Much has been said about compatibility with regard to relationships. This can affect both business relationships, as well as those of a more personal nature. What determines the nature of this compatibility? Is it simply the things we share in common, or is there more to it? I believe there are many contributing factors.
Relationships are a very complicated matter, both in business, and in our everyday lives with regard to those closest to us. I think compatibility should relate not only to our commonalities, but to our differences as well. These should at least complement each other.
The things we have in common are often the things that bring us together. That is an obvious fact. However, I believe it may well be our differences that can keep us together. Our differences are what makes us interesting to one another. That has been my experience, at least.
After all, do we not admire those who can do things we cannot? Even when we choose not to admit it, there is a certain respect that we feel for those with talents we do not necessarily possess. As long as we are careful not to let that respect degenerate into petty jealousy, it can be a great boon to any relationship.
A good way to do this is to look at how your partner’s differences may even compliment your own. For example, if you are good with words, but your partner is better with math, this can be beneficial, whether it is a business relationship, or that or a spouse or life partner. In business, you could be the one who handles the communications, and your partner could deal with keeping track of the figures. In the case of a personal relationship, you could handle the social or everyday scheduling requirements, while your partner handles the financial end of things.
In times of disagreement, it would behoove us to remember such “little things”. Was it not your partner’s way with a joke that thrilled you to no end in the beginning? Just because it seems to get them more attention at parties now is no reason to get jealous, or become offended that the attention is not yours.
Find your own talents, and build upon those instead. This is even an area where we can help one another. We can always endeavor to learn from each other. If we open our minds and hearts to appreciate the value of our own uniqueness, as well as that of our partner’s, we may find refreshing qualities in both that we had been taking for granted, or may have not even noticed before. Instead of driving us apart, these things should bring us closer together, and let us find how compatible we truly are, in both our similarities and our differences.

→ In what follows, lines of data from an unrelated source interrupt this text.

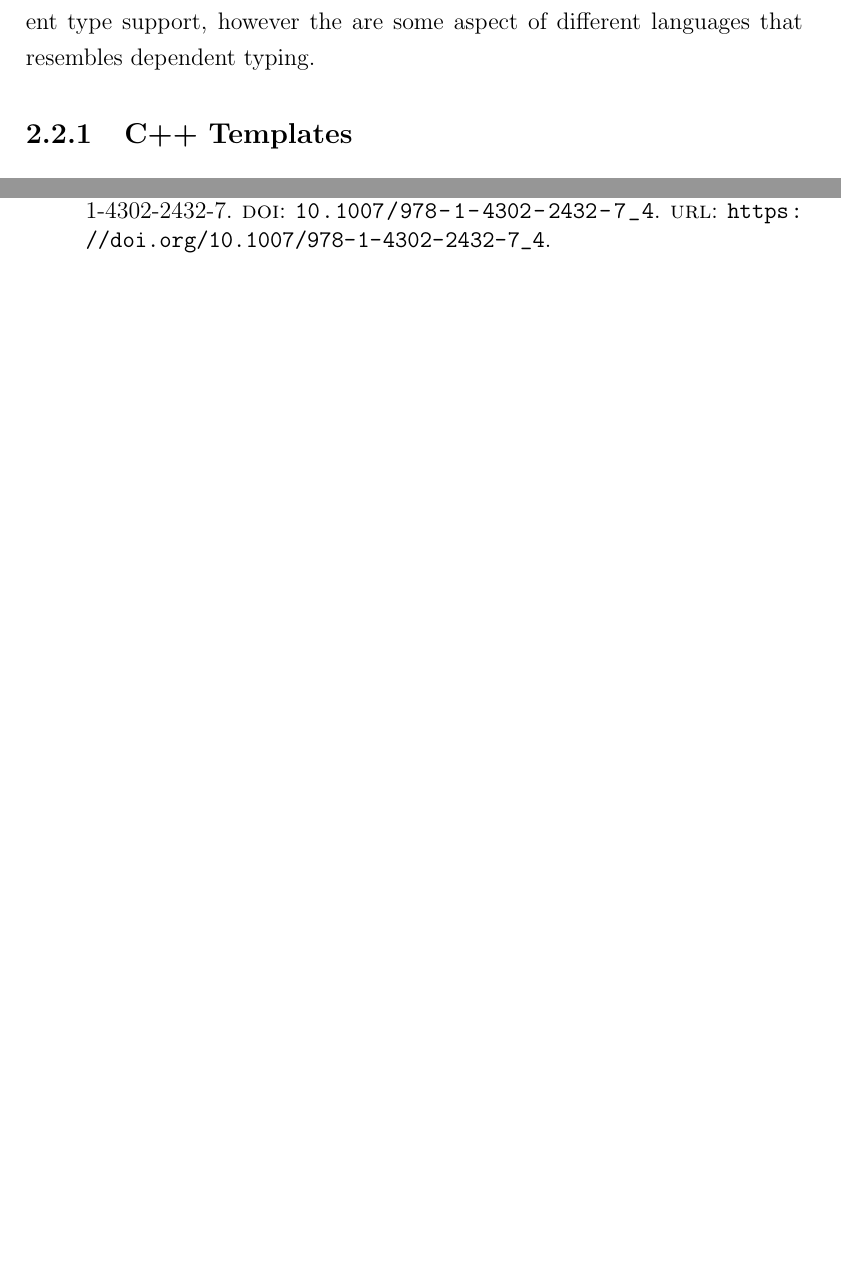
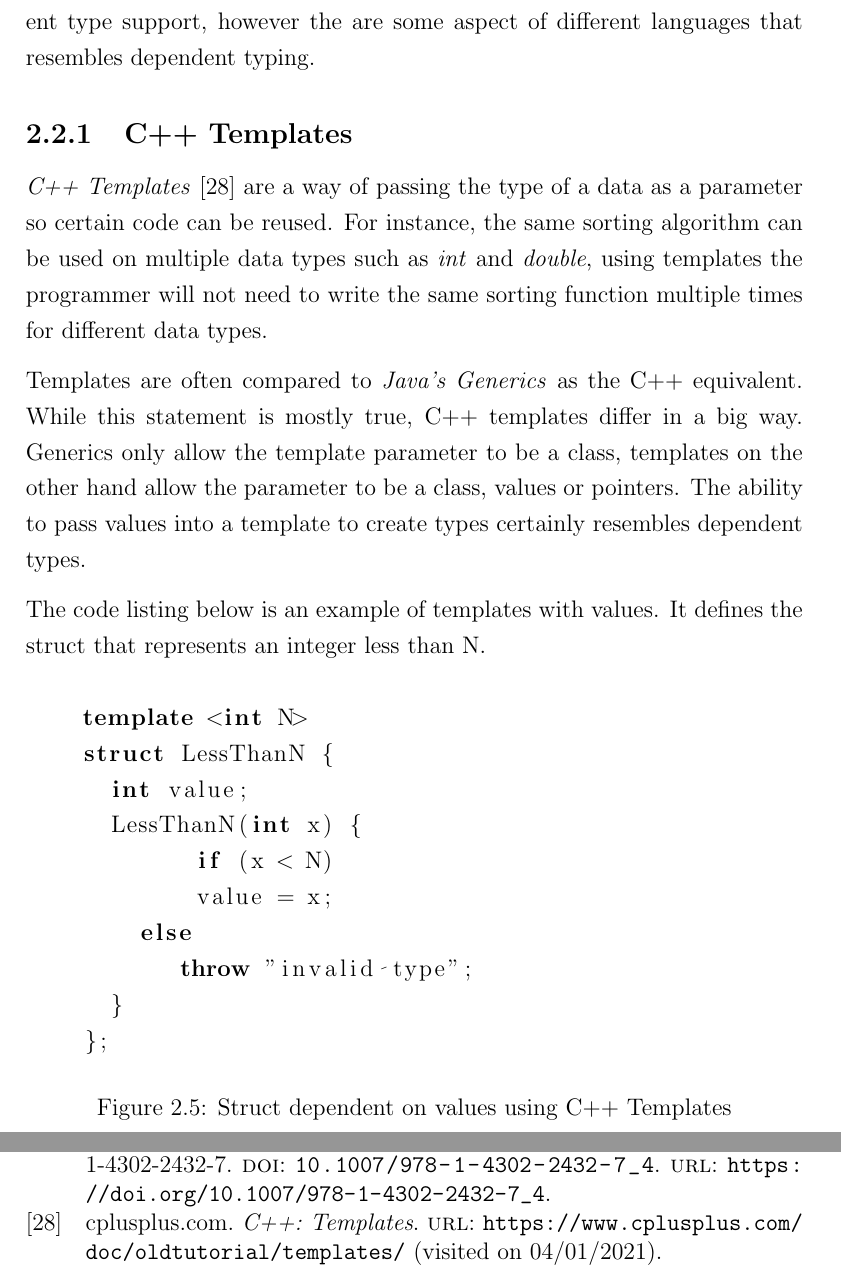
Before and after one commit to kooixh/mphil_dissertation, a LaTeX thesis (acs-dissertation.tex): two parts of pages 19 and 27 of 27, joined at a grey line, cut so that both start at the same text, the shorter picture padded with empty space. Compiled offline with pdfLaTeX.

Commit message:
Add sample code for cpp templates with values

```diff
--- a/acs-dissertation.tex
+++ b/acs-dissertation.tex
@@ -383,8 +383,38 @@ dependent typing.
 
 
 \subsection{C++ Templates}
+\textit{C++ Templates} \cite{cppTemplate} are a way of passing the type of a
+data as a parameter so certain code can be reused. For instance, the same
+sorting algorithm can be used on multiple data types such as \textit{int} and
+\textit{double}, using templates the programmer will not need to write the same
+sorting function multiple times for different data types.
 
+\par
+Templates are often compared to \textit{Java's Generics} as the C++ equivalent.
+While this statement is mostly true, C++ templates differ in a big way.
+Generics only allow the template parameter to be a class, templates on the other
+hand allow the parameter to be a class, values or pointers. The ability to
+pass values into a template to create types certainly resembles dependent types.
 
+\par
+The code listing below is an example of templates with values. It defines the
+struct that represents an integer less than N.
+
+\begin{figure}[H]
+  \begin{lstlisting}[language=c++]
+    template <int N>
+    struct LessThanN {
+      int value;
+      LessThanN(int x) {
+   	    if (x < N)
+            value = x;
+        else
+           throw "invalid type";
+      }
+    };
+  \end{lstlisting}
+  \caption{Struct dependent on values using C++ Templates}
+\end{figure}
 
 
 \chapter{The Simple-$\Pi$ Language}
```
Also changed, not shown: dissertation.bib (+14 -0 lines), acs-dissertation.tex (2 more changed lines), 2 other files.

Source: Based on experience in business partnerships, co-worker relations, supervisory and managerial experience, and personal relationships as well.